What to do:
What number of lines in the records below hold the word "para"? Give that number alone.

* * * * * * * * *

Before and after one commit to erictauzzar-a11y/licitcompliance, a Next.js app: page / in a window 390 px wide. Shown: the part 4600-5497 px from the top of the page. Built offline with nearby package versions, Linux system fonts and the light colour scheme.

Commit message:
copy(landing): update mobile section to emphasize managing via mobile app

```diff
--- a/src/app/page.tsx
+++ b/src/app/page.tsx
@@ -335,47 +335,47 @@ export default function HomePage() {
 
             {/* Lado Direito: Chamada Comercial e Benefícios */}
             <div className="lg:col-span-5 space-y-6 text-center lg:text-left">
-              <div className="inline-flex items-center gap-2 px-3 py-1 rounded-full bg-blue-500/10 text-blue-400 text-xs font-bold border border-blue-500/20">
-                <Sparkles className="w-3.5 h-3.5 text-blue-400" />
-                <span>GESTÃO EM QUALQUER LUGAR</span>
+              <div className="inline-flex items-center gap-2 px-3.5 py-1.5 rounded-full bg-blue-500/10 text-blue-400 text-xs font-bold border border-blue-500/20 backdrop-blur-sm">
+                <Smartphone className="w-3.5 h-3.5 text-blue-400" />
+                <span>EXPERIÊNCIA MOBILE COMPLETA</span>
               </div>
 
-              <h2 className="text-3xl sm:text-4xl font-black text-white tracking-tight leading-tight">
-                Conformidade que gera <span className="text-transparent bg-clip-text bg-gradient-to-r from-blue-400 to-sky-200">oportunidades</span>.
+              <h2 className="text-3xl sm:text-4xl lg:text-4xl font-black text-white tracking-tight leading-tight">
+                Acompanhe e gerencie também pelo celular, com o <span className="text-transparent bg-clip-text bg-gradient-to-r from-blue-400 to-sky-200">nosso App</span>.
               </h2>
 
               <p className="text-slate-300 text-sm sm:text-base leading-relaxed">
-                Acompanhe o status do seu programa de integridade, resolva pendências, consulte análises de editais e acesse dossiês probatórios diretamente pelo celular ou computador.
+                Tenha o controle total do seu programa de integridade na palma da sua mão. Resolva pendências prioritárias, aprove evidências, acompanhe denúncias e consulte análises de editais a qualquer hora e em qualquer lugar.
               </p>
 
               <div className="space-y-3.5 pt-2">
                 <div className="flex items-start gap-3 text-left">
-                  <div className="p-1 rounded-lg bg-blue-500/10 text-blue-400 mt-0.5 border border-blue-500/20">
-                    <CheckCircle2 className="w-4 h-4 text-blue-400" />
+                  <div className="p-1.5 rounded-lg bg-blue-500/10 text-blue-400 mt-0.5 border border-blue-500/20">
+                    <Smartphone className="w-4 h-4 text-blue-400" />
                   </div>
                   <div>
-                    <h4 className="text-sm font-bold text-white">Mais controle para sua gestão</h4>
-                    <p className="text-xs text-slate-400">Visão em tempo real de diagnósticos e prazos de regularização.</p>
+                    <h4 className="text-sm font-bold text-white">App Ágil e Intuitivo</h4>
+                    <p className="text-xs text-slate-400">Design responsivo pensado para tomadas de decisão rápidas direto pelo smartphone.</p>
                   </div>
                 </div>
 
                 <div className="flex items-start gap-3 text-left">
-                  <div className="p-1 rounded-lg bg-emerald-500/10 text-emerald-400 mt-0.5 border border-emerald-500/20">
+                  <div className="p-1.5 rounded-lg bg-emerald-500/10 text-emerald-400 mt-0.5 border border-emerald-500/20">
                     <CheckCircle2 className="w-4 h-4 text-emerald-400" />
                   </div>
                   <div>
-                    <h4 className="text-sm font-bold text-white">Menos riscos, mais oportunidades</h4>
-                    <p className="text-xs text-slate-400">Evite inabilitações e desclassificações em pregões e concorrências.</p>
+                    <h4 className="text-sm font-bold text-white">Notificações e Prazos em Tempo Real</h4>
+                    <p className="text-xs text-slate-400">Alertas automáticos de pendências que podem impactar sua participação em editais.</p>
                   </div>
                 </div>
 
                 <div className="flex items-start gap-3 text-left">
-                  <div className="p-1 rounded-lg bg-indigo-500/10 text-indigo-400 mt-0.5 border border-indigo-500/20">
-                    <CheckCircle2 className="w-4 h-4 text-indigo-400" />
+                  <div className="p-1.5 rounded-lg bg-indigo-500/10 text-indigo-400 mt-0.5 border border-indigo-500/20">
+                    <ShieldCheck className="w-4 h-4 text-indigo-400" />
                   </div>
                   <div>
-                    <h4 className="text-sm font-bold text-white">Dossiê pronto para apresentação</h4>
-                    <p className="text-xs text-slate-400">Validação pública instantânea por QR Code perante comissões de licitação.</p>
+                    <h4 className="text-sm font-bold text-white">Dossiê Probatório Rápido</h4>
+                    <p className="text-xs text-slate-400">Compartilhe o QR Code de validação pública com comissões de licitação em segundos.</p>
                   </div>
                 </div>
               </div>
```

* * * * * * * * *

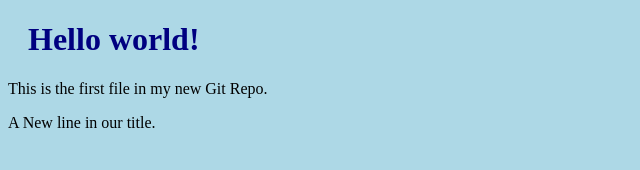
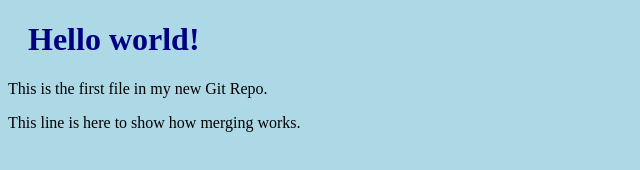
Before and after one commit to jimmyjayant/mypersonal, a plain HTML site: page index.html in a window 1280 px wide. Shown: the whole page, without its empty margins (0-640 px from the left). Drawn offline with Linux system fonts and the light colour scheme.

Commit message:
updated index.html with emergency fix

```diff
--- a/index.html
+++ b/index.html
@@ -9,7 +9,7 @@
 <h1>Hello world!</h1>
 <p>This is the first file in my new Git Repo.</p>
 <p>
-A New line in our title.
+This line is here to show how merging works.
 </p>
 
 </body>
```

* * * * * * * * *

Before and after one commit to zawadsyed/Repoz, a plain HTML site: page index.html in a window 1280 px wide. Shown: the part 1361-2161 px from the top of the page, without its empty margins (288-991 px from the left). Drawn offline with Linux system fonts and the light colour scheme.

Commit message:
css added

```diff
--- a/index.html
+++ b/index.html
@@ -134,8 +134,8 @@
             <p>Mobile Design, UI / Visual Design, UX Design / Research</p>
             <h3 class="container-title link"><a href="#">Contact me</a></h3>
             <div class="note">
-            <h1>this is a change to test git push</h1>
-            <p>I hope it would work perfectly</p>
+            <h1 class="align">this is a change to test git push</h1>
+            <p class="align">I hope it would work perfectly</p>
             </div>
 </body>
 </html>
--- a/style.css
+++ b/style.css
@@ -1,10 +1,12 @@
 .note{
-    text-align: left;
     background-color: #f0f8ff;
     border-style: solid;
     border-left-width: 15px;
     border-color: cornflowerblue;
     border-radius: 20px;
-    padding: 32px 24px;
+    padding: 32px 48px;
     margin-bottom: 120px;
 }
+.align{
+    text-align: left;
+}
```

* * * * * * * * *

Task solution:
3